U.S. Department of Labor's Occupational Outlook Handbook on Teacher Assistants provides information on the jobs, working conditions, training, job outlook and earnings of paraeducators.
Designing State and Local Policies for the Professional Development of Instructional Paraeducators ( PDF140K, 42pgs.) -- This report published by the Northwest Regional Educational Laboratory's Program and Planning Development is a general guide to state and local education agencies that are designing policies for paraeducator development. Existing programs that demonstrate the key elements of effective paraeducator development are highlighted. Promising programs in the states of Iowa and Washington are described in some detail. Resources for possible standards and guidelines are suggested for states and local educational agencies exploring how to appropriately train their paraprofessionals. Information about post-secondary educational programs and the current scope of paraprofessional training and employment are also presented.
Guide to Developing Paraprofessional to Teacher Toolkit ( PDF336, 46pgs.) -- This guide discusses the value of paraeducator-toteacher programs; obstacles paraeducators face in becoming teachers; important elements of effective programs; what is involved in staff and recruiting participants; and how to build support for a program.
Roles for Education Paraprofessionals in Effective Schools: An Idea Book -- Roles for Education Paraprofessionals in Effective Schools: An Idea Book offers decision makers, program planners, and educators an overview of strategies that can enhance the contributions of paraprofessionals to school and classroom effectiveness. The report presents profiles of several innovative and effective programs that focus on the work of paraprofessionals and that offer them work-related opportunities for advancement.
ESEA (No Child Left Behind Act):
ESEA and Paraprofessionals -- This section of NEA's ESP Web site provides information about the Elementary and Secondary Education Act, also known as The No Child Left Behind Act, as well as tips for educational staff and supporters on proactive ways of responding. Brochures are available specifically for paraeducators, administrators, teachers, and local leaders, in HTML, Word (.doc) and PDF format.
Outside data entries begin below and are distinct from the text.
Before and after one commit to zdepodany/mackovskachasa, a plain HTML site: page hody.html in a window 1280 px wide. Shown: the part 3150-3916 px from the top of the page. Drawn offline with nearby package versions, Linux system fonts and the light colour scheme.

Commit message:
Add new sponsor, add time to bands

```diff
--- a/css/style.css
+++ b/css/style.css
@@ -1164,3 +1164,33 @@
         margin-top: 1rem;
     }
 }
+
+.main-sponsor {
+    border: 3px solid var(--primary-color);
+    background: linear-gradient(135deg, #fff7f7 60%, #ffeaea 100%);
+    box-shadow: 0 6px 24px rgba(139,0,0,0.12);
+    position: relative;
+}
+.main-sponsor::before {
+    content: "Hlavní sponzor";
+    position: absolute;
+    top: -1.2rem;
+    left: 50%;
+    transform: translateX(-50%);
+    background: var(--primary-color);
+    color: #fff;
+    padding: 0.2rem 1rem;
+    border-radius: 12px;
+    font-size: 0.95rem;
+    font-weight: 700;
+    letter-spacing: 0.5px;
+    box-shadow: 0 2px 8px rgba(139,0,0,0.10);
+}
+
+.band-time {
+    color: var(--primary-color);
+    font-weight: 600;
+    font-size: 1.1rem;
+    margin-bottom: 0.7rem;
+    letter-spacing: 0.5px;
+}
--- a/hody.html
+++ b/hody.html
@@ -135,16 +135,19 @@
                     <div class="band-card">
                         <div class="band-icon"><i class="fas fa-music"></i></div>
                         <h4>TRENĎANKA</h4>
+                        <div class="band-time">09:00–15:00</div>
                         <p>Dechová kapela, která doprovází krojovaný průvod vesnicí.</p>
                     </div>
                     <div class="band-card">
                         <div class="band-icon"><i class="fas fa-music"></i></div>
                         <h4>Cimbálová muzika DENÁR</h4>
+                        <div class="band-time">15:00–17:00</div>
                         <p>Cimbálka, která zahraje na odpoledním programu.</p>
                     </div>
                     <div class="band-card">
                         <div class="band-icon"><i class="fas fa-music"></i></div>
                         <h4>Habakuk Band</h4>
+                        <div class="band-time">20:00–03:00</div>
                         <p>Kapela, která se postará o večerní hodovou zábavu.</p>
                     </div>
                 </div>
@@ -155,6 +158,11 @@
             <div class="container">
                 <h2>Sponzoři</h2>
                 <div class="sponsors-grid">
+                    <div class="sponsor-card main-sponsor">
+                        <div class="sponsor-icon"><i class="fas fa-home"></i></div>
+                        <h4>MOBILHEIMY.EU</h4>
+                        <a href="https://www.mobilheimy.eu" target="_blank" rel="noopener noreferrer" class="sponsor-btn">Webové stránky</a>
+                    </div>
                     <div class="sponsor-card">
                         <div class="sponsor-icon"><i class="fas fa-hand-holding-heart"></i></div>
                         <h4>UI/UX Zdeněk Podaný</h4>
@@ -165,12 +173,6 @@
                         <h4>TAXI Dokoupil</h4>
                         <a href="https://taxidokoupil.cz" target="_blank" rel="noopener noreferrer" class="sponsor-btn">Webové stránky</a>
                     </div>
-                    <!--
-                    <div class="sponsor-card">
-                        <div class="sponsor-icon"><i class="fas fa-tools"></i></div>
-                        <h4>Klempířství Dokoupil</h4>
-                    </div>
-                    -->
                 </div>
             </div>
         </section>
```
ESEA on the Web -- The U.S. Department of Education maintains a website dedicated to the reauthorized Elementary and Secondary Education Act for parents and the general public. The site includes an overview of the law's requirements in text form and as a PowerPoint presentation. The site also offers a glossary of terms, fact sheets, an online newsletter, and links to other useful websites.
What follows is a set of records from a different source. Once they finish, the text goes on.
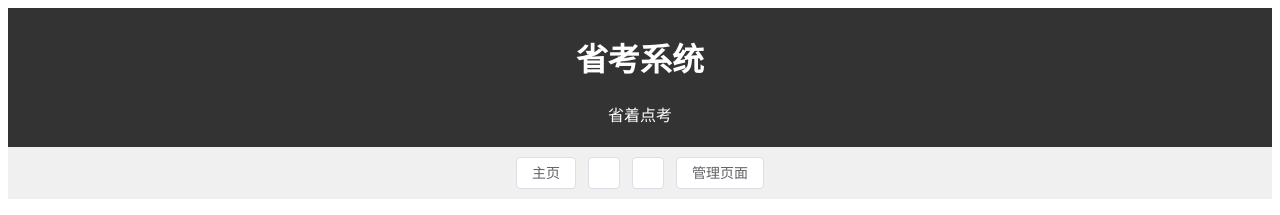
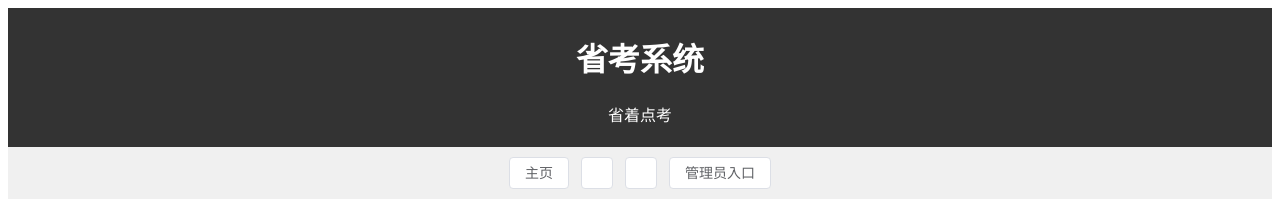
Before and after one commit to RTLiang/exam-manage-frontend, a Nuxt app: page /signup in a window 1280 px wide. Shown: the top 215 px of the page. Built offline with nearby package versions, Linux system fonts and the light colour scheme.

Commit message:
管理员入口

```diff
--- a/components/ToolBar.vue
+++ b/components/ToolBar.vue
@@ -10,7 +10,7 @@
         <el-button @click="$router.push('/')" plain >主页</el-button>
         <el-button plain ></el-button>
         <el-button plain ></el-button>
-        <el-button @click="$router.push('/admin')" plain >管理页面</el-button>
+        <el-button @click="$router.push('/admin')" plain >管理员入口</el-button>
     </div>
 </div>
 
```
IDEA (Individuals with Disabilities Education Act) and Special Education:
The NEA Web site has a section devoted to Special Education and the Individuals with Disabilities Act.
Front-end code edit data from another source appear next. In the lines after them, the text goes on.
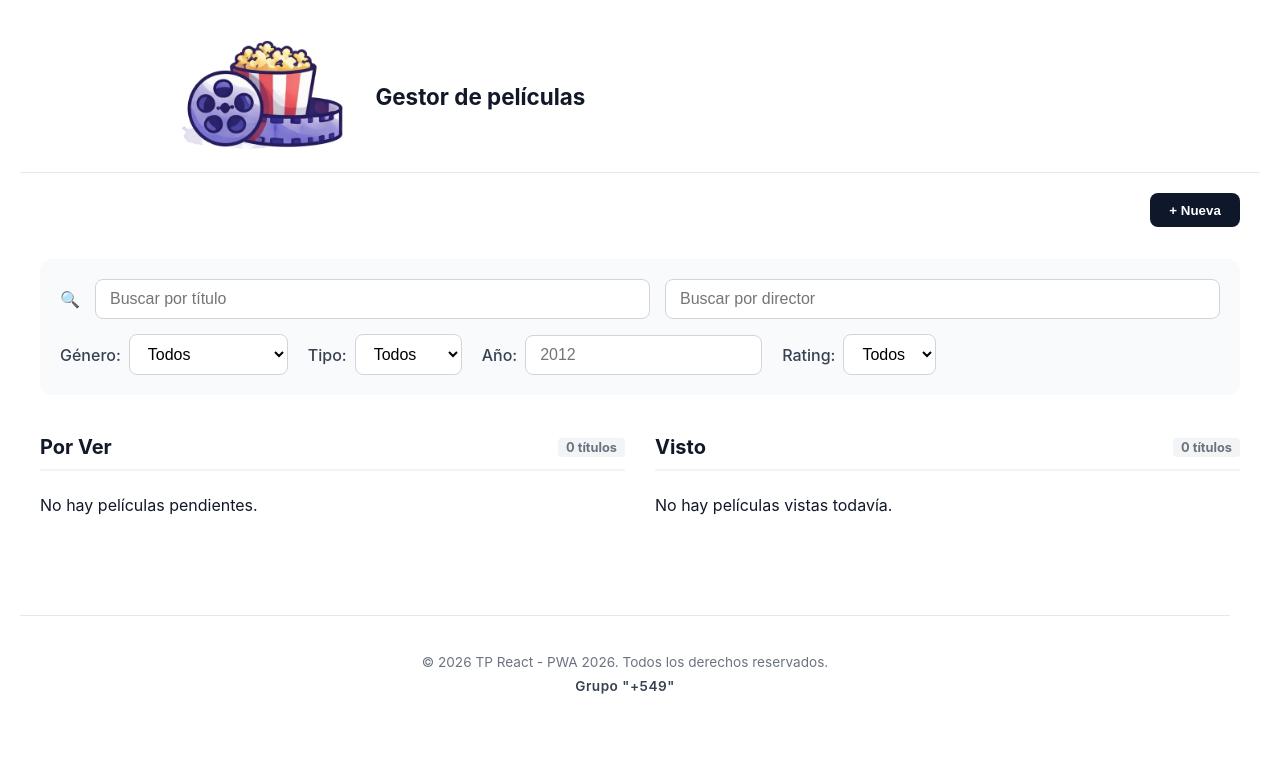
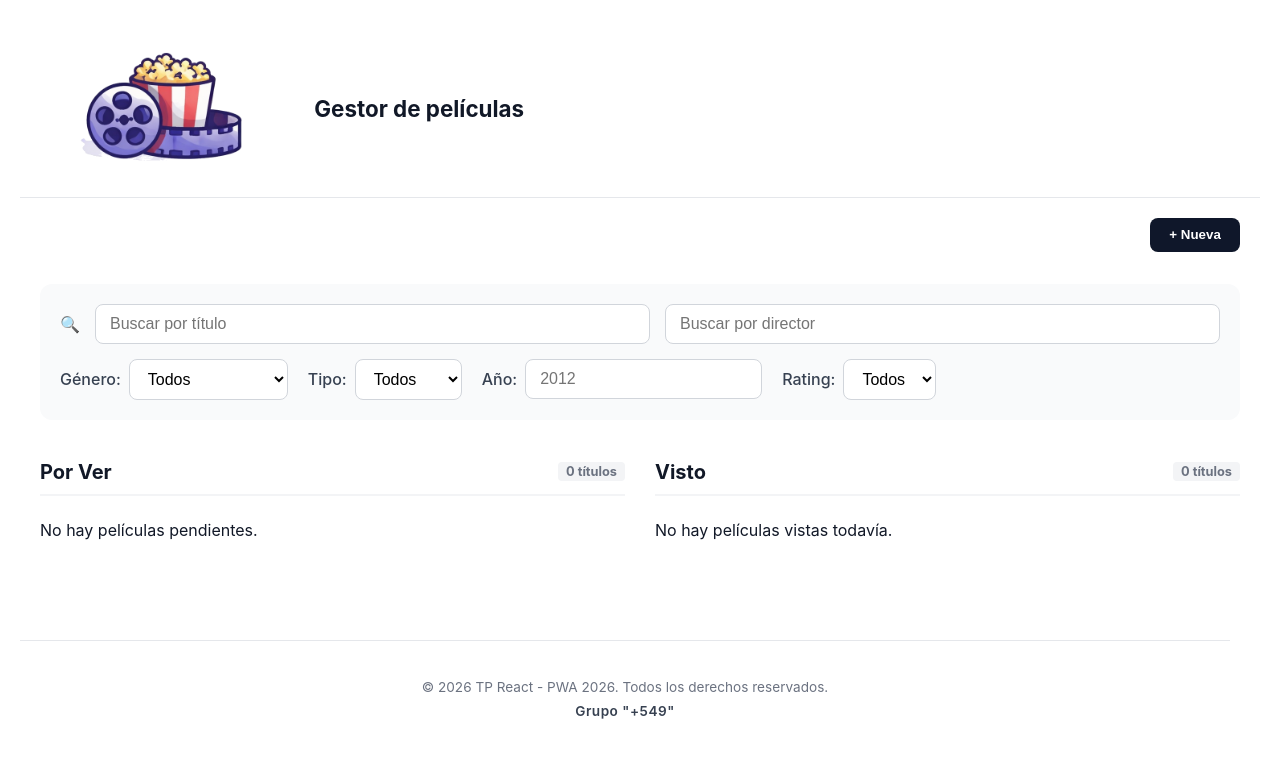
Before and after one commit to sol-bruschi/PWA, a React (Vite) app: page / in a window 1280 px wide. Shown: the top 758 px of the page. Built offline with nearby package versions, Linux system fonts and the light colour scheme.

Commit message:
estilo logo

```diff
--- a/src/Components/Header/Styles.css
+++ b/src/Components/Header/Styles.css
@@ -12,7 +12,7 @@
 }
 
 .header-logo img {
-  margin-left: 15dvh;
+  margin-left: 10%;
   height: 15dvh;
   width: auto;
   display: block;
@@ -20,6 +20,7 @@
 
 .header-titulo {
   flex: 1; /* Hace que el título ocupe el espacio disponible */
+  margin: 5%;
 }
 
 /* Si el componente Title renderiza un h1/h2 con mucho margen, lo reseteamos acá */
```
Also changed, not shown: 1 other file (tests, documents, lock files or other folders).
Special Education Resources on the Internet is a collection of resources of interest to those involved in the fields related to Special Education.
The Council of Educators for Students with Disabilities provides an Overview of Section 504 of IDEA.
The Web sites of these organizations contain good resources on IDEA and working with students with diabilities:
- National Association of the Deaf
- Registry of Interpreters of the Deaf
- The "IDEA Practices" site of the Council for Exceptional Children
- Kids Together, Inc.